The company, which was formed when Fiat Chrysler and Peugeot merged, also agreed to cooperate with federal authorities as part of its plea agreement, a statement released by prosecutors said.
The investigation centered on a claim that Fiat Chrysler tried to evade emission standards for some of its pickup trucks and Jeeps. Prosecutors said the U.S. division, also known as FCA US, had misled customers and regulators for years.
“We expect all corporations to deal with regulators and the public openly and honestly,” Dawn N. Ison, the U.S. attorney for the Eastern District of Michigan, said in a statement. “Unfortunately, one of our district’s biggest corporations fell far short of that standard, resulting in today’s guilty plea.”
The company, in a statement on Friday, confirmed that it had agreed to resolve the criminal investigation with a guilty plea and a fine. Court documents show that the company had agreed early last month to plead guilty but that the agreement was not signed by federal prosecutors and filed with the court until Friday.
Prosecutors said the investigation had found that the company designed software in some of its older vehicles that helped them meet emission standards during federal testing but not when customers were driving them. The authorities said the deception had enabled Fiat Chrysler to market the vehicles as being environmentally friendly and having “best-in-class fuel efficiency.”
In a related case, prosecutors indicted three company employees last year on similar charges that they had conspired to violate the Clean Air Act by misleading regulators and customers about diesel emission standards.
The company paid hundreds of millions of dollars in 2019 to settle lawsuits arising from the scheme. At the time it was estimated that settlement and related vehicle recalls would cost Fiat Chrysler about $800 million.

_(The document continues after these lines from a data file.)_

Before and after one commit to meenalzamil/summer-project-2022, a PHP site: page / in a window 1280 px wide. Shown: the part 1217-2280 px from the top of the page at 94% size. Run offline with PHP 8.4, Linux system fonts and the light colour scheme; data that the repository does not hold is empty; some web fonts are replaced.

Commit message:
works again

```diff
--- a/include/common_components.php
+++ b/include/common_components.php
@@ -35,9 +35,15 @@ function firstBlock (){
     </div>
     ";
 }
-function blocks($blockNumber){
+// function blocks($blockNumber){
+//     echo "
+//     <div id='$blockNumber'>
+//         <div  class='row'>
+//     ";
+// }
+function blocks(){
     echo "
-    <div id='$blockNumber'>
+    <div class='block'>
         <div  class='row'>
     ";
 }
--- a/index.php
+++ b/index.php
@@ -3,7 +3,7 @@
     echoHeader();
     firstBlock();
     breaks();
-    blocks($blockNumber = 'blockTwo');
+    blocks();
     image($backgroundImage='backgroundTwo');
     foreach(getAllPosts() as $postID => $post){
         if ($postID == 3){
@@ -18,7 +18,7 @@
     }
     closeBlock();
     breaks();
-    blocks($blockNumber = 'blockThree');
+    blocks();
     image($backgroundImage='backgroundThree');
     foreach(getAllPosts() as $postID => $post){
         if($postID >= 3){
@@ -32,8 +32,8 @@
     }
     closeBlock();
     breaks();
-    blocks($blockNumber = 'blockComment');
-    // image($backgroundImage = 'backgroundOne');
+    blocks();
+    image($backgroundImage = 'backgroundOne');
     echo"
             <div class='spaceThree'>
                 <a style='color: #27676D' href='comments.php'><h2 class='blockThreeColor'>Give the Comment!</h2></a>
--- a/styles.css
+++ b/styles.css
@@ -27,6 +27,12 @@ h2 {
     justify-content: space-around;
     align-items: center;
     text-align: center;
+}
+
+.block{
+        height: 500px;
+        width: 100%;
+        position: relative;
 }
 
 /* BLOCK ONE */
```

In pleading guilty, the company also agreed to put in a compliance and ethics program to detect future attempts at similar deceptive conduct. The company’s guilty plea is subject to court approval, and sentencing is scheduled for July 18.